In his interview with the E-learning Letter, Jérémy Salmon (Co-founder and COO, Fifty) points out that the application of knowledge acquired in training is still too often lacking. This reduces the effectiveness of training, especially when training is asked to help change behaviour. Without judging the L&D departments, Jérémy analyses this phenomenon and its causes and provides concrete solutions.
Extract from the article :
"How can we mobilise on the transfer of knowledge?
Jérémy Salmon : First of all, it's a question of making an uncompromising assessment of all the methods used and asking ourselves which ones correspond to which issues. A well-done eLearning course is used to acquire knowledge and memorise it; a self-diagnosis or a simulation will be used to position oneself, to appropriate this knowledge, etc. But be careful not to confuse these devices, which help "I have understood and I want to change" with "I am changing and I can measure it".

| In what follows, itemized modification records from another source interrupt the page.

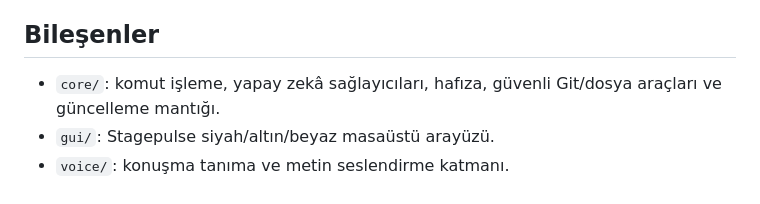
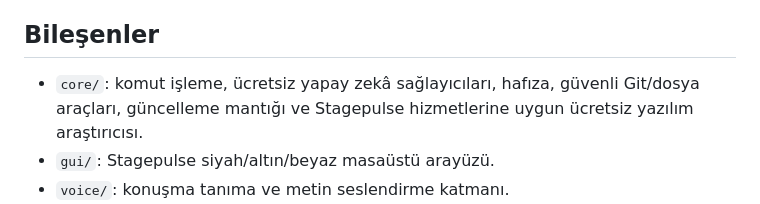
Before and after one commit to ibrahimFOH/JARVIS-Android, a Markdown page: JARVIS_HOST/README.md, the part around the change. GitHub-like rendering.

Commit message:
docs(research): document Stagepulse GitHub software scouting

```diff
--- a/JARVIS_HOST/README.md
+++ b/JARVIS_HOST/README.md
@@ -4,7 +4,7 @@ J.A.R.V.I.S. masaüstü uygulamasının Windows çekirdeği, tek dosya EXE derle
 
 ## Bileşenler
 
-- `core/`: komut işleme, yapay zekâ sağlayıcıları, hafıza, güvenli Git/dosya araçları ve güncelleme mantığı.
+- `core/`: komut işleme, ücretsiz yapay zekâ sağlayıcıları, hafıza, güvenli Git/dosya araçları, güncelleme mantığı ve Stagepulse hizmetlerine uygun ücretsiz yazılım araştırıcısı.
 - `gui/`: Stagepulse siyah/altın/beyaz masaüstü arayüzü.
 - `voice/`: konuşma tanıma ve metin seslendirme katmanı.
 - `android_bridge.py`: kullanıcı açıkça etkinleştirdiğinde Android istemcisi için yerel ağ köprüsü.
```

To achieve this last objective, the Learning & Development (L&D) Departments and the public authorities introduced FEST: Training in a work situation, in which learners are expected to "do". Then, to overcome the limitations of this system, in particular the difficulty of scaling up and on cross-cutting skills, eDoing soon emerged. It is a matter of combining the ancestral method of small steps with the power of digital technology, following the model that learners have already established in their personal lives. Practising a sport, being more eco-friendly, eating better: these are all new behaviours that can be acquired by doing, not just by reading.
What is the scientific basis for eDoing?
Jérémy Salmon : The eDoing recommends personalised actions for learners to carry out in their daily lives. For example, to work in a more agile way: "At the end of your next meeting, report live by sharing your screen". "
To read the full article, click HERE.